Emergence and preservation of a chronically sick building. (6/57)

STUDY OBJECTIVE: To investigate the merits of case studies as complementary methodological approaches in the study of the sick building syndrome. SETTING AND PARTICIPANTS: A Swedish office building with longstanding health problems, and its inhabitants. DESIGN: This paper is a case study based both on historical and present, quantitative as well as qualitative, documentary material, produced over the years by distinct parties, and on semi-structured interviews. RESULTS: Long drawn conflictive processes within the building were identified. It was revealed that the organisation for dealing with environmental problems was split, and ineffective with poor patterns of communication. It was suggested that this generated a situation of chronic stress leading to the persistence of symptoms. CONCLUSIONS: By their capacity to identify internal processes within building contexts, case study methodology can contribute to a better understanding and management of sick building syndrome. The results of this study suggest that psychosocial factors, among them organisational structures and communication patterns, should be given close attention.  (+info)

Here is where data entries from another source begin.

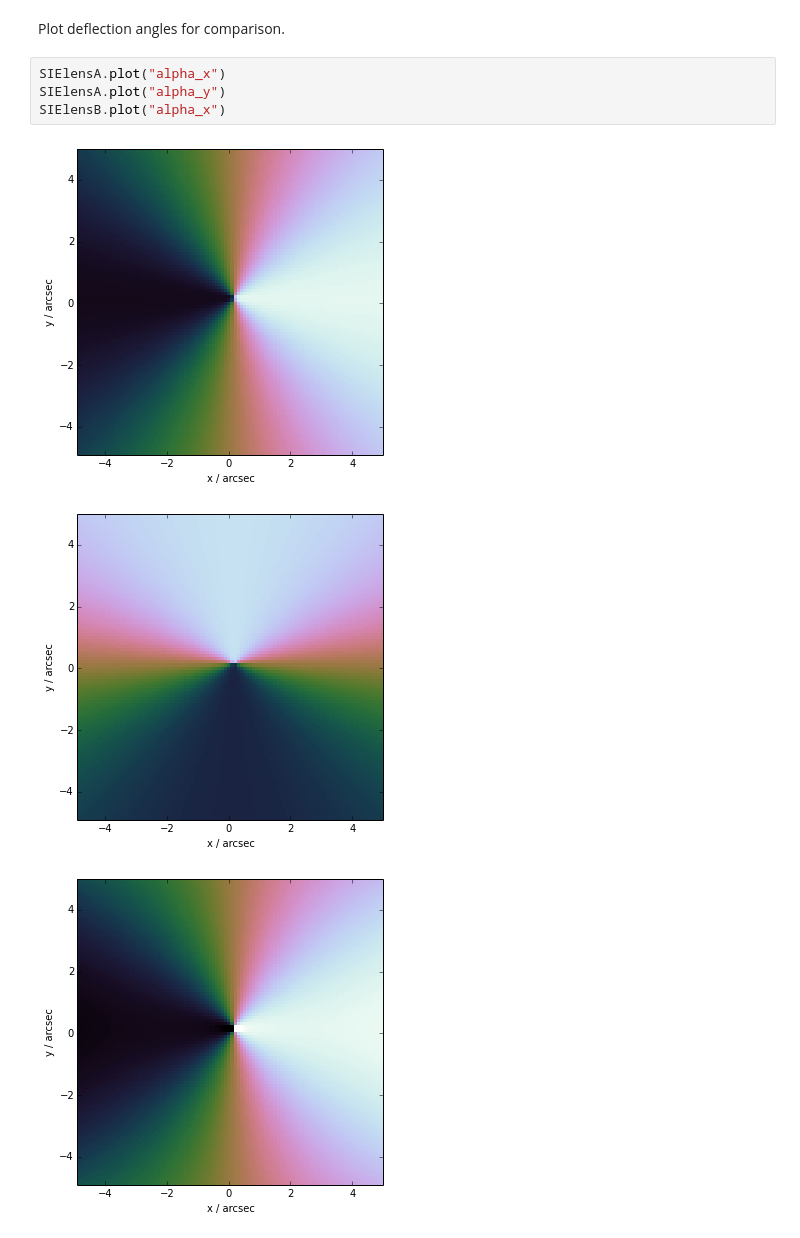
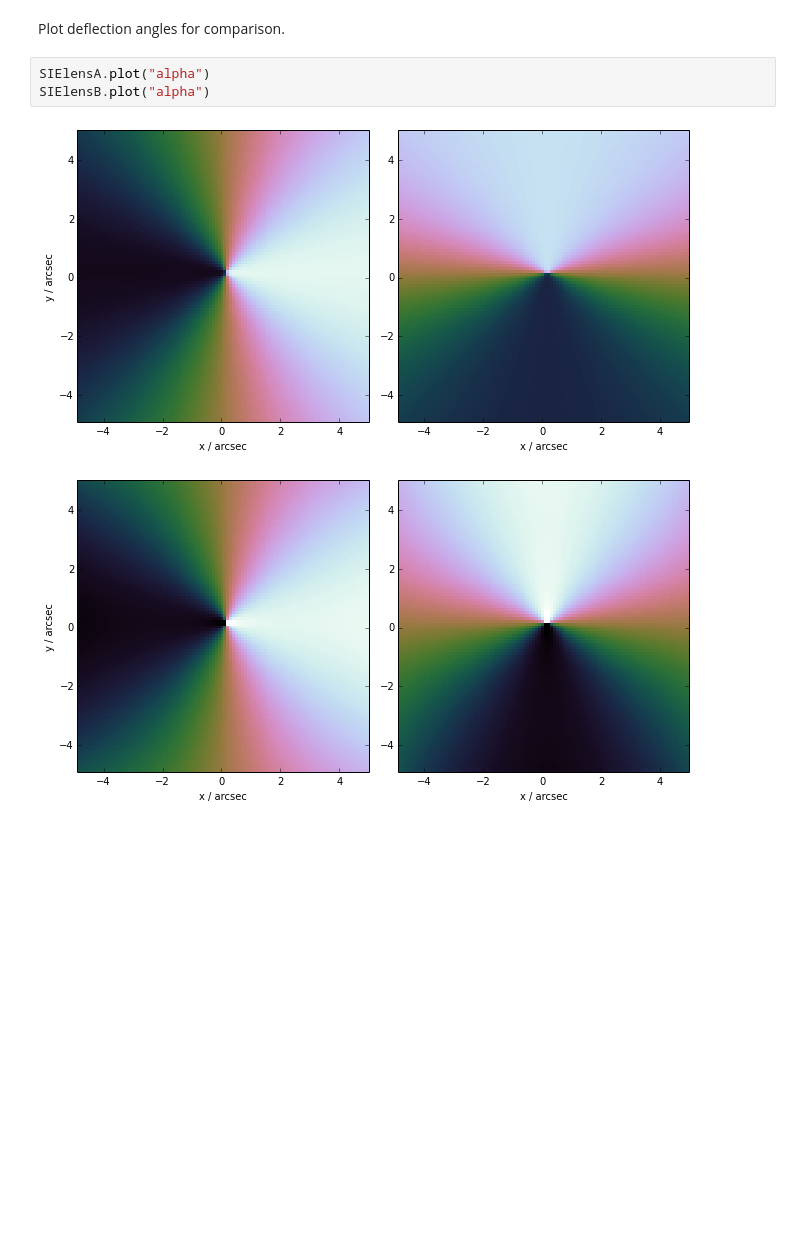
Before and after one commit to wmorning/EvilLens, a Jupyter notebook: DeflectionTest.ipynb, the cells around one changed output. Drawn from its saved outputs; the diff is of its cells as text; blank space fills up the shorter version.

Commit message:
Gravitational lens class now can plot both deflection angles side-by-side.  Also have created file for source images. Fixes #13

```diff
--- a/DeflectionTest.ipynb
+++ b/DeflectionTest.ipynb
@@ -36,11 +36,9 @@ SIElensB.deflect()
 # %% [markdown]
 Plot deflection angles for comparison.
 # %%
-SIElensA.plot("alpha_x")
-SIElensA.plot("alpha_y")
-SIElensB.plot("alpha_x")
+SIElensA.plot("alpha")
+SIElensB.plot("alpha")
 # %% [output]
-[figure, old version]
+[figure, new version]
-[figure, old version]
+[figure, new version]
-[figure, removed]
 # %%
```
Also changed, not shown: parts of 3 cells of this notebook, 2 other files.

Model development and research vision for the future of multiple chemical sensitivity. (7/57)

Multiple chemical sensitivity (MCS) is characterized by heightened self-reported sensitivity to extremely low concentrations of chemicals. It has numerous symptoms in common with the sick building syndrome, the Gulf War syndrome, and chronic fatigue. Despite much research, reproducible objective findings are lacking for MCS, as is a sound model to explain it. This paper proposes a 2-step model combining the needed epidemiologic terminology with that of psychophysiological activation and sensitization. It is suggested that different environmental stressors act as initiators. After initiation, the limbic system and other parts of the brain become sensitized and hyperreactive to environmental triggers. Odor acts as one important trigger. Future research should use more biological assessments in combination with environmental and psychosocial data and involve patient groups with similar symptoms, although diagnosed as suffering from different entities. The similarities and differences of patients with such entities need to be understood before the entities themselves can be understood, diagnosed, treated, and prevented.  (+info)

Challenges for indoor environment research in the new office. (8/57)

This paper discusses new directions for indoor environment research for the following 4 themes: (i) the current change in office work pattern, workplace design, and increasing demands from the work force, (ii) the large individual variation in requirements for optimal conditions pointing at the key factors of individual response and individual control options based on trade-off experiments, (iii) psychosocial factors as determinants of symptoms, comfort, and productivity, and (iv) transient, nonspecific symptoms in the indoor environment, the identification of causes, and long-term consequences.  (+info)